Generous amounts of saturated fats will benefit your cardiovascular system, as shown by a well-known study (the Tokelau coconut study)
The coral atolls of Pukapuka and Tokelau can be found 2,500 km north-east of Australia and 6,000 km south-west of Mexico. The Polynesian islanders consume a great deal of saturated fat and very little sugar. The coconut is their biggest source of energy, and it is the source of 63% of the energy-intake of the Tokelau islanders (coconut oil, grated coconut, etc.). On Pukapuka the figure stands at 34%.

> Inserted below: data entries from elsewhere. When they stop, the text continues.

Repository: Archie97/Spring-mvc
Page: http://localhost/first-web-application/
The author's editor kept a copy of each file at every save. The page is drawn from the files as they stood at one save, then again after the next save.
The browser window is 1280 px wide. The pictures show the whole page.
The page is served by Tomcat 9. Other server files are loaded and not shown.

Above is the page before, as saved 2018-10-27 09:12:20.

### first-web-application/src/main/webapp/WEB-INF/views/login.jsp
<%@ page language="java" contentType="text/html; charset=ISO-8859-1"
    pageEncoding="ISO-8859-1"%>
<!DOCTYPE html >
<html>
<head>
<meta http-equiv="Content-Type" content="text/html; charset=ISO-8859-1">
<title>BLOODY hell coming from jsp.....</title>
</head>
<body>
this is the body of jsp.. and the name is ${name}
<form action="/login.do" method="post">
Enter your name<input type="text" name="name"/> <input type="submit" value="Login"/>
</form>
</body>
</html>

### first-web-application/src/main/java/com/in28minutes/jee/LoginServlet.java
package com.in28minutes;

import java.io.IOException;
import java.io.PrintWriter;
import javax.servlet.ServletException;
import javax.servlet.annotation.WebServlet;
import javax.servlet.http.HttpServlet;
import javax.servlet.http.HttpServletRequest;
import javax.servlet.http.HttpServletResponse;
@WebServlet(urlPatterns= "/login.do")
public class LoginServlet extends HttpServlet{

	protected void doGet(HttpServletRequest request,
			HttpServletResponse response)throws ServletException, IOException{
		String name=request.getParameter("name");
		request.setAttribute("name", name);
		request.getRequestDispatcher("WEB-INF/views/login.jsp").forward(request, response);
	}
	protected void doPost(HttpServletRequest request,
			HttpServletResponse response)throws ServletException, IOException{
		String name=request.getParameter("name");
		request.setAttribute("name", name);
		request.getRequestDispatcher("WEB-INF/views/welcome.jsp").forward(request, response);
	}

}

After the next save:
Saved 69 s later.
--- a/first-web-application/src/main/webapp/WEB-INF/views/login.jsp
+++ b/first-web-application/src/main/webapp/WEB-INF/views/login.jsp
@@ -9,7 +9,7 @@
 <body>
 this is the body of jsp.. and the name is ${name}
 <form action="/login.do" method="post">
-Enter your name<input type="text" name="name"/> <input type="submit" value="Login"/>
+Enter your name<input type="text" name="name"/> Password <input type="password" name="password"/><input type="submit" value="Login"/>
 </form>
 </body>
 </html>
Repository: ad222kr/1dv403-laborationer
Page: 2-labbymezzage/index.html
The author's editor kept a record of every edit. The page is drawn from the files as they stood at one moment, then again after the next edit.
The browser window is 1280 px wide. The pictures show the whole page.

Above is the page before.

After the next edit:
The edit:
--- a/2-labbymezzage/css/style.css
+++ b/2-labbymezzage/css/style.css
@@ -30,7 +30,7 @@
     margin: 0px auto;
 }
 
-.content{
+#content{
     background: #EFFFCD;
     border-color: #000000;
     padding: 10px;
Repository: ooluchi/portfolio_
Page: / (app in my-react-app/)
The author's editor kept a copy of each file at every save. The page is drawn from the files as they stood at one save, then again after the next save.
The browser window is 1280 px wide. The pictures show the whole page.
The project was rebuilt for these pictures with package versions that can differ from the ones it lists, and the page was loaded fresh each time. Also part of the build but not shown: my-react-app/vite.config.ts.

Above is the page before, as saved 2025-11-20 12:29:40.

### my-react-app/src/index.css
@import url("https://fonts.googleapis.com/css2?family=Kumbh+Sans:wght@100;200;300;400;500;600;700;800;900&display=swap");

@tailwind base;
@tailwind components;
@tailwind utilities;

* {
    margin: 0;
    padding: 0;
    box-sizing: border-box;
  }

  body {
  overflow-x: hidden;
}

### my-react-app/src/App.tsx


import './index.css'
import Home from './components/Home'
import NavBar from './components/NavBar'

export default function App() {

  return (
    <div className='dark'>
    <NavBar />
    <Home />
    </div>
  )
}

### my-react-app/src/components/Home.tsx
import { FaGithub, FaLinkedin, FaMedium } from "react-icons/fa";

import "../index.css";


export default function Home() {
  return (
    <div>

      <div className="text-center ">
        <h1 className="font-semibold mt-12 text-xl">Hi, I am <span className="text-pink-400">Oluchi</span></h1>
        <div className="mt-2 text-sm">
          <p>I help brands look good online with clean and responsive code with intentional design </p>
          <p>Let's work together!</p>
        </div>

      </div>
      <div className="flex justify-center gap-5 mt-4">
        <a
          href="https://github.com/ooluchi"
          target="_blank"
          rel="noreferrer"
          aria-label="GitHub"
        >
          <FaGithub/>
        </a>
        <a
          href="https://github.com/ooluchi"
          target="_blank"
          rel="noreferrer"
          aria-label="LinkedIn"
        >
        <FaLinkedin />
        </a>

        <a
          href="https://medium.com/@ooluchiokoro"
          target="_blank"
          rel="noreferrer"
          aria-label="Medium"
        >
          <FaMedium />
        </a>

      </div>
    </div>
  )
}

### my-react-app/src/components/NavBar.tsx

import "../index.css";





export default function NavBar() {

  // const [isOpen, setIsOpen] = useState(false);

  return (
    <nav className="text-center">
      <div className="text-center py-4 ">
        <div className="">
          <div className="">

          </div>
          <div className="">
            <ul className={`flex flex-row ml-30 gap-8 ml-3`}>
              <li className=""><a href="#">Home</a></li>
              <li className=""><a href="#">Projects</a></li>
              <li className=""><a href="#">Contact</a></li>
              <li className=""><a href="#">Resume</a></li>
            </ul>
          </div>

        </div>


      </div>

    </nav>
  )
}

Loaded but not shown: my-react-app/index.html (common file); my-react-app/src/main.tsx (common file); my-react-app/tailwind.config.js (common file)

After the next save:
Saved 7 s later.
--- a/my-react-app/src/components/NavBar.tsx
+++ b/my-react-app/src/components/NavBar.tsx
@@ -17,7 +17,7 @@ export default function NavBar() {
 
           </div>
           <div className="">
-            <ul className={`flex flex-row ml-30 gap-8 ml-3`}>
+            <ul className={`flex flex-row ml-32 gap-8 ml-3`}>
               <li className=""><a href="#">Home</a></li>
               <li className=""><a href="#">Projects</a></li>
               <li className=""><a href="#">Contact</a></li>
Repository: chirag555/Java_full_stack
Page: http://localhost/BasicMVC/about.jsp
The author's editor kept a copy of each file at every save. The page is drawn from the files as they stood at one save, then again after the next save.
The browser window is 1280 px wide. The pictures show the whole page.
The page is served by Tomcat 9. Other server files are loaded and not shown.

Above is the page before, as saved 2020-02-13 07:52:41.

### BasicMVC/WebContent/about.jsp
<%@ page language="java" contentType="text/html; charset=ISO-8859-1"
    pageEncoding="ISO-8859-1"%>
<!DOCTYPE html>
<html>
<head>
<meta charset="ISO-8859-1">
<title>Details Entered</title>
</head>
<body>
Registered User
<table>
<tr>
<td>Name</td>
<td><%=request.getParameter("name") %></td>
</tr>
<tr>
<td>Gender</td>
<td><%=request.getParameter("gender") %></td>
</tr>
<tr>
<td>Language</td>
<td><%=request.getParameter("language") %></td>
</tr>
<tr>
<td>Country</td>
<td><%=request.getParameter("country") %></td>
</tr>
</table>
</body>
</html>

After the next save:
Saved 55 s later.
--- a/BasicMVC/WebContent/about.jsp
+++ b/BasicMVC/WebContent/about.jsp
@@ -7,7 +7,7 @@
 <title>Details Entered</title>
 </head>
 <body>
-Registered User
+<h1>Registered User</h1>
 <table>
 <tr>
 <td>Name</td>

The well-known Tokelau study demonstrates that consumption of coconuts (coconut oil, grated coconut, etc) is good for our health.
As the study concludes: coconuts keep our cardiovascular system healthy.
Cardiovascular disease is almost unknown on Tokelau and Pukapuka. Analysis of both the Polynesians’ food and their body fat clearly demonstrated to the scientists that lauric (12:0) and myristic (14:0) acid levels – both derived from the coconut – were high. Total cholesterol levels amongst Tokelauans were 35-40 mg higher and did not result in a rise in cardiovascular diseases.
What Amanprana has to say about saturated fats:
It has been clear since 1981, when the results of the Tokelau study were first published, that saturated fats were good for our cardiovascular system. Coconut oil and coconut products are good for you, even when you consume them in generous amounts.
A note on coconut oil and saturated fats:
At least 60% of a coconut is made up of fat. Coconut oil contains 92% (healthy) saturated fat and at least 40% lauric acid and 1% myristic acid.
Source: Am J Clin Nutr. 1981 Aug;34(8):1552-61., Prior IA, Davidson F, Salmond CE, Czochanska Z